© 2017 The Author(s). The relative impact of selection, chance and history will determine the predictability of evolution. There is a lack of empirical research on this subject, particularly in sexual organisms. Here we use experimental evolution to test the predictability of evolution. We analyse the real-Time evolution of Drosophila subobscura populations derived from contrasting European latitudes placed in a novel laboratory environment. Each natural population was sampled twice within a three-year interval. We study evolutionary responses at both phenotypic (life-history, morphological and physiological traits) and karyotypic levels for around 30 generations of laboratory culture. Our results show (1) repeatable historical effects between years in the initial state, at both phenotypic and karyotypic levels; (2) predictable phenotypic evolution with general convergence except for body size; and (3) unpredictable karyotypic evolution.
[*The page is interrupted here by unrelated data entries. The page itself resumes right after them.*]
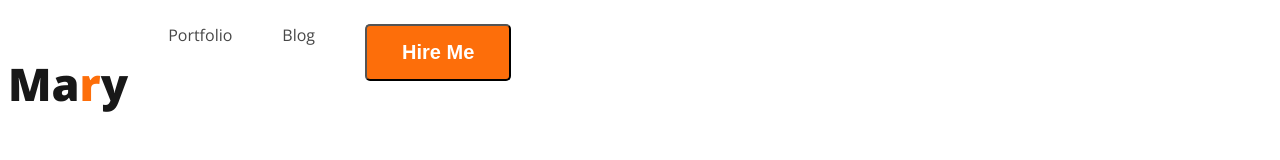
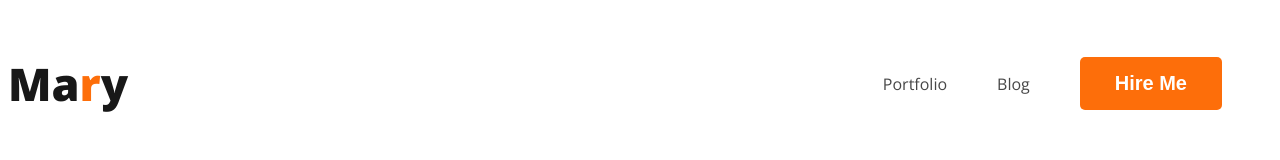
Before and after one commit to siddique-electricaleng/webdeveloper-portfolio, a plain HTML site: page index.html in a window 1280 px wide. Drawn offline with nearby package versions, Linux system fonts and the light colour scheme.

Commit message:
added nav: 5-3

```diff
--- a/styles/portfolio.css
+++ b/styles/portfolio.css
@@ -8,6 +8,7 @@ body {
 .btn-primary{
     border-radius: 5px;
     background: #FD6E0A;
+    border: 0;
     color: white;
     font-size: 20px;
     font-style: normal;
@@ -17,6 +18,8 @@ body {
 /* nav related styles */
 nav{
     display: flex;
+    align-items: center;
+    justify-content: space-between;
 }
 .nav-title{
     color: var(--Dark-01, #181818);
@@ -25,6 +28,7 @@ nav{
 }
 nav > ul{
     display: flex;
+    align-items: center;
 }
 nav li{
     list-style: none;
```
We conclude that the predictability of evolution is contingent on the trait and level of organization, highlighting the importance of studying multiple biological levels with respect to evolutionary patterns.
|Publication status||Published - 1 Dec 2017|